Change your actions
As a dietitian and health counselor I'm often asked by my clients what changes they should make in their way of eating. There are many possibilities, of course, but much comes down to paying closer attention to your actions.
For instance, you can start by making grocery shopping lists and sticking to them once you're at the store. Don't buy food items spontaneously. For this reason, you should not go food shopping when you're hungry.
Lay out a meal plan for a few days or an entire week if you have enough storage space. Prepare your meals as much as possible from scratch using fresh ingredients and lean cooking techniques. If you don't have enough time to cook every day, prepare what you can in advance over the weekend or whenever you have the time.
Eat only in your dining room or whichever part of your home is set up for eating. Before you sit down, make sure to switch off your television, cellphone, computer, everything that can interfere with the enjoyment of your meal.
If possible, try to keep conversations light. Sharing a meal with loved ones should be a pleasurable experience. If the atmosphere around the dinner table is tense and stressful, it will affect everyone's nutritional benefits as well.
Use food to celebrate. Although Thanksgiving is only once a year, there are plenty more opportunities to be grateful throughout the year. Having good food available itself is a cause for gratitude, being able to share it with others even more so.
There is little chance that we Americans will ever become quite like the French, the Greeks or the Italians, sitting down for hours on end over multi-course meals and wine in midday. And there is no reason why we should adopt other people's lifestyles. But we should make ours as healthful as we can. And there we have plenty of room for improvement.

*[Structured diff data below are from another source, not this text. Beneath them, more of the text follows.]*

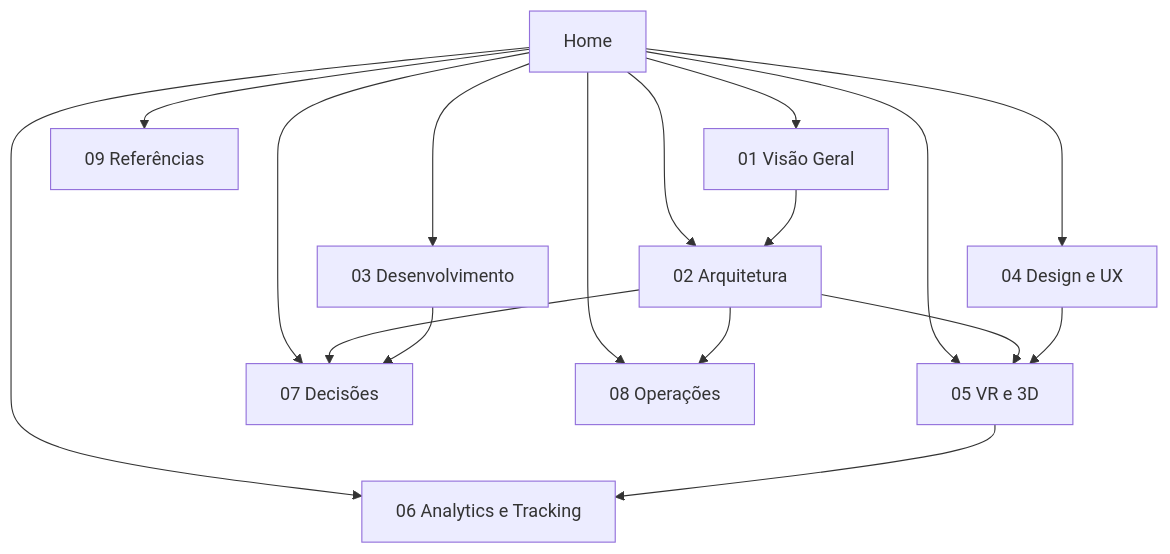
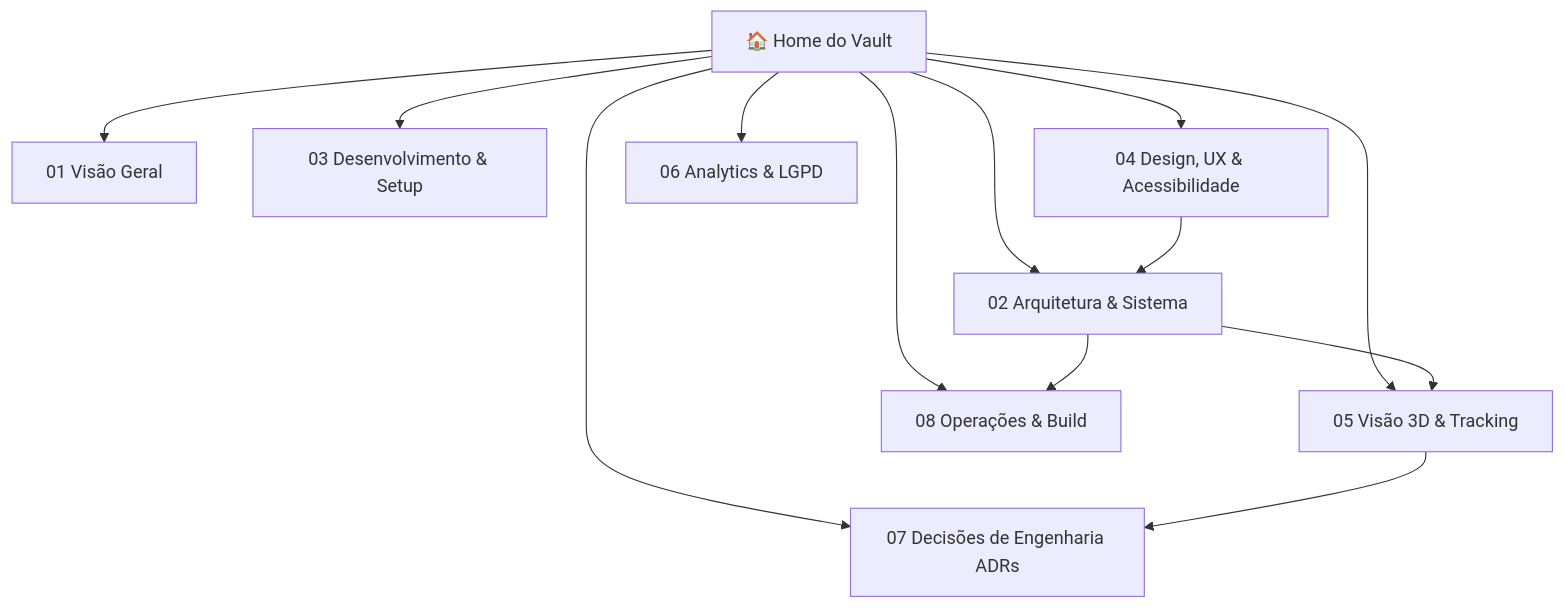
The diagram in docs/vault/Home.md (rafafrd/LP-with-VR), drawn with Mermaid before and after one commit. The commit also changed other lines of this file and 7 other files, not shown here.

````diff
--- a/docs/vault/Home.md
+++ b/docs/vault/Home.md
@@ -47,19 +31,16 @@
 ```mermaid
 flowchart TD
-    H[Home] --> V1[01 Visão Geral]
-    H --> V2[02 Arquitetura]
-    H --> V3[03 Desenvolvimento]
-    H --> V4[04 Design e UX]
-    H --> V5[05 VR e 3D]
-    H --> V6[06 Analytics e Tracking]
-    H --> V7[07 Decisões]
-    H --> V8[08 Operações]
-    H --> V9[09 Referências]
-    V1 --> V2
+    H[🏠 Home do Vault] --> V1[01 Visão Geral]
+    H --> V2[02 Arquitetura & Sistema]
+    H --> V3[03 Desenvolvimento & Setup]
+    H --> V4[04 Design, UX & Acessibilidade]
+    H --> V5[05 Visão 3D & Tracking]
+    H --> V6[06 Analytics & LGPD]
+    H --> V7[07 Decisões de Engenharia ADRs]
+    H --> V8[08 Operações & Build]
+
     V2 --> V5
-    V4 --> V5
-    V5 --> V6
-    V2 --> V7
-    V3 --> V7
+    V4 --> V2
+    V5 --> V7
     V2 --> V8
 ```
````
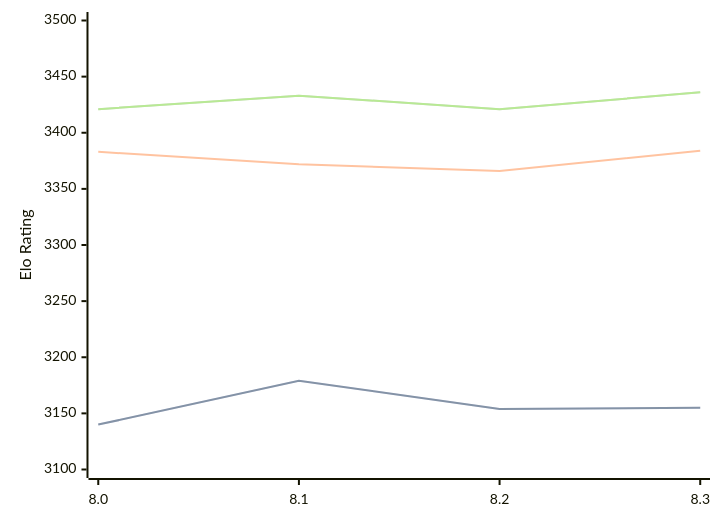
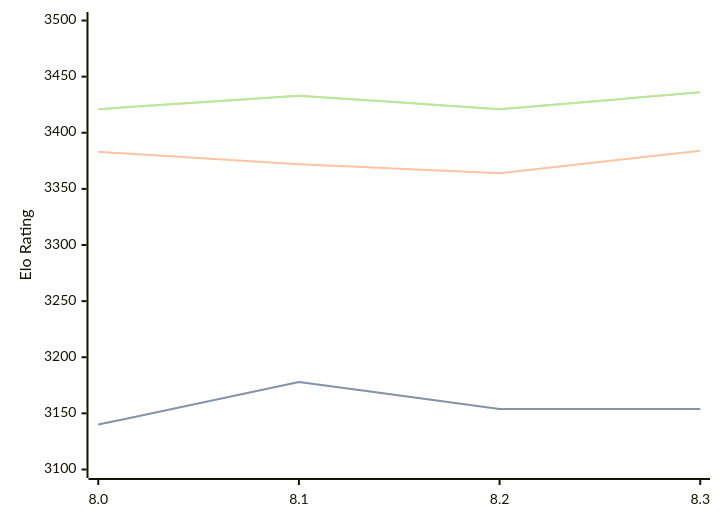
One commit to computer-chess-index/cci changed the diagram in engines/Alexander.md. Above: the diagram before and after it, drawn with Mermaid. The commit also changed other lines of this file, not shown here.

````diff
--- a/engines/Alexander.md
+++ b/engines/Alexander.md
@@ -34,11 +34,11 @@
 ```mermaid
 %%{init: {"theme":"base","themeVariables":{"seriesColors:['#a3a3a3','#222221','#faa371']}}}%%
 xychart-beta
   x-axis ["8.0", "8.1", "8.2", "8.3"]
   y-axis "Elo Rating" 3100 --> 3500
-  line "" [3140, 3179, 3154, 3155]
-  line "STC (8.0+0.08s)" [3140, 3179, 3154, 3155]
-  line "LTC (60.0+0.60s)" [3383, 3372, 3366, 3384]
+  line "" [3140, 3178, 3154, 3154]
+  line "STC (8.0+0.08s)" [3140, 3178, 3154, 3154]
+  line "LTC (60.0+0.60s)" [3383, 3372, 3364, 3384]
   line "" [3421, 3433, 3421, 3436]
   line "VLTC (2m24s+1.12s)" [3421, 3433, 3421, 3436]
 ```
````
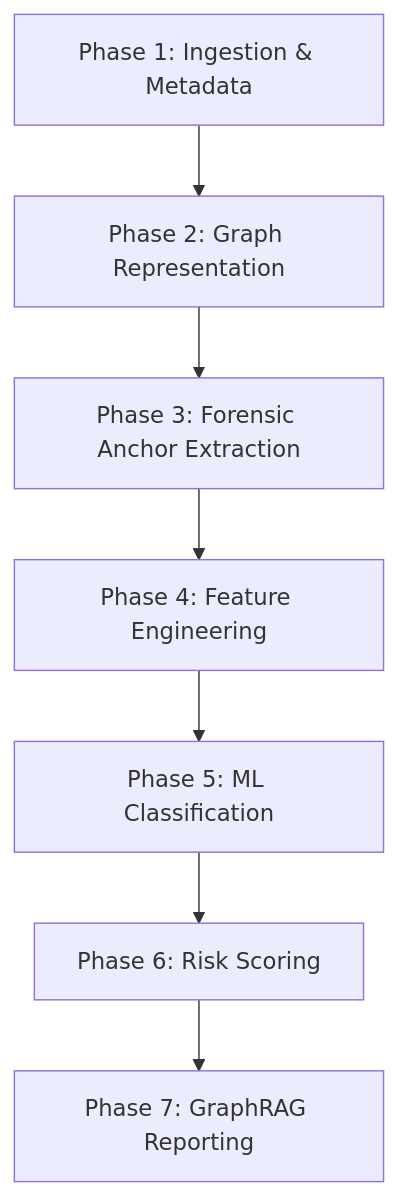
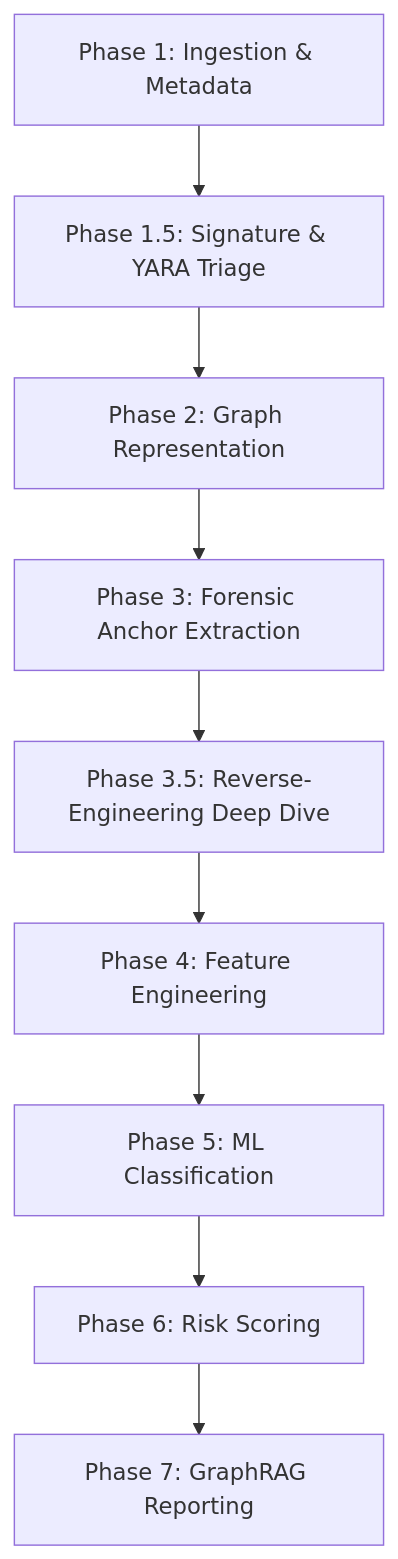
One commit to rohit-sundar/guardgraph-ai changed the diagram in PHASES.md. Above: the diagram before and after it, drawn with Mermaid. The commit also changed other lines of this file and 10 other files, not shown here.

````diff
--- a/PHASES.md
+++ b/PHASES.md
@@ -5,9 +5,11 @@
 ```mermaid
 graph TD
-    A[Phase 1: Ingestion & Metadata] --> B[Phase 2: Graph Representation]
+    A[Phase 1: Ingestion & Metadata] --> A2[Phase 1.5: Signature & YARA Triage]
+    A2 --> B[Phase 2: Graph Representation]
     B --> C[Phase 3: Forensic Anchor Extraction]
-    C --> D[Phase 4: Feature Engineering]
+    C --> C2[Phase 3.5: Reverse-Engineering Deep Dive]
+    C2 --> D[Phase 4: Feature Engineering]
     D --> E[Phase 5: ML Classification]
     E --> F[Phase 6: Risk Scoring]
     F --> G[Phase 7: GraphRAG Reporting]
 ```
````
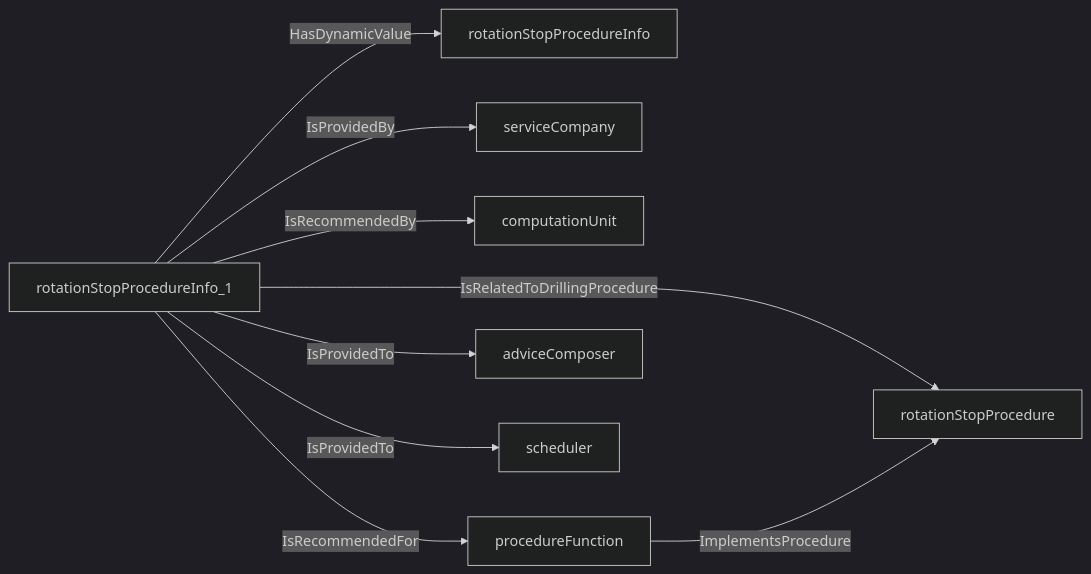
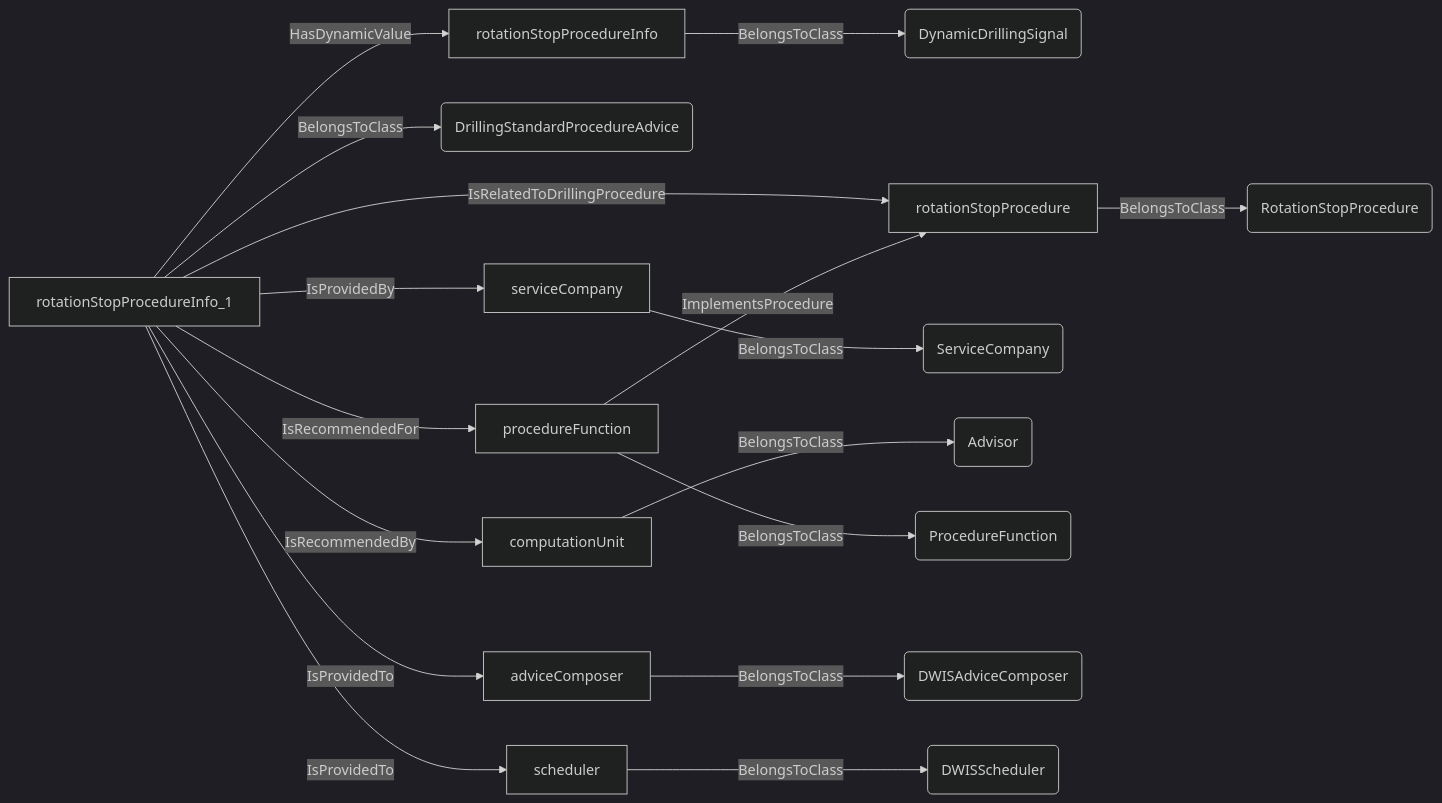
One commit to D-WIS/DDHub-Semantic-Interoperability changed the fifth of 19 diagrams in docs/vocabulary_development/auto-generated/md/definition-files/DrillingProcedure.md. Above: the diagram before and after it, drawn with Mermaid (dark theme). The commit also changed other lines of this file and 14 other files, not shown here.

````diff
--- a/docs/vocabulary_development/auto-generated/md/definition-files/DrillingProcedure.md
+++ b/docs/vocabulary_development/auto-generated/md/definition-files/DrillingProcedure.md
@@ -224,11 +272,19 @@
 ```mermaid
 graph LR
-	N0000[rotationStopProcedureInfo_1] -->|HasDynamicValue| N0001[rotationStopProcedureInfo] 
-	N0000[rotationStopProcedureInfo_1] -->|IsRelatedToDrillingProcedure| N0002[rotationStopProcedure] 
-	N0000[rotationStopProcedureInfo_1] -->|IsProvidedBy| N0003[serviceCompany] 
-	N0000[rotationStopProcedureInfo_1] -->|IsRecommendedBy| N0004[computationUnit] 
-	N0005[procedureFunction] -->|ImplementsProcedure| N0002[rotationStopProcedure] 
-	N0000[rotationStopProcedureInfo_1] -->|IsRecommendedFor| N0005[procedureFunction] 
-	N0000[rotationStopProcedureInfo_1] -->|IsProvidedTo| N0006[adviceComposer] 
-	N0000[rotationStopProcedureInfo_1] -->|IsProvidedTo| N0007[scheduler] 
+	N0000[rotationStopProcedureInfo] -->|BelongsToClass| N0001(DynamicDrillingSignal) 
+	N0002[rotationStopProcedureInfo_1] -->|BelongsToClass| N0003(DrillingStandardProcedureAdvice) 
+	N0002[rotationStopProcedureInfo_1] -->|HasDynamicValue| N0000[rotationStopProcedureInfo] 
+	N0004[rotationStopProcedure] -->|BelongsToClass| N0005(RotationStopProcedure) 
+	N0002[rotationStopProcedureInfo_1] -->|IsRelatedToDrillingProcedure| N0004[rotationStopProcedure] 
+	N0006[serviceCompany] -->|BelongsToClass| N0007(ServiceCompany) 
+	N0002[rotationStopProcedureInfo_1] -->|IsProvidedBy| N0006[serviceCompany] 
+	N0008[computationUnit] -->|BelongsToClass| N0009(Advisor) 
+	N0002[rotationStopProcedureInfo_1] -->|IsRecommendedBy| N0008[computationUnit] 
+	N0010[procedureFunction] -->|BelongsToClass| N0011(ProcedureFunction) 
+	N0010[procedureFunction] -->|ImplementsProcedure| N0004[rotationStopProcedure] 
+	N0002[rotationStopProcedureInfo_1] -->|IsRecommendedFor| N0010[procedureFunction] 
+	N0012[adviceComposer] -->|BelongsToClass| N0013(DWISAdviceComposer) 
+	N0002[rotationStopProcedureInfo_1] -->|IsProvidedTo| N0012[adviceComposer] 
+	N0014[scheduler] -->|BelongsToClass| N0015(DWISScheduler) 
+	N0002[rotationStopProcedureInfo_1] -->|IsProvidedTo| N0014[scheduler] 
 ```
````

Timi Gustafson R.D. is a clinical dietitian and author of the book "The Healthy Diner – How to Eat Right and Still Have Fun"®, which is available on her blog, "Food and Health with Timi Gustafson R.D.", and at amazon.com. You can follow Timi on Twitter and on Facebook.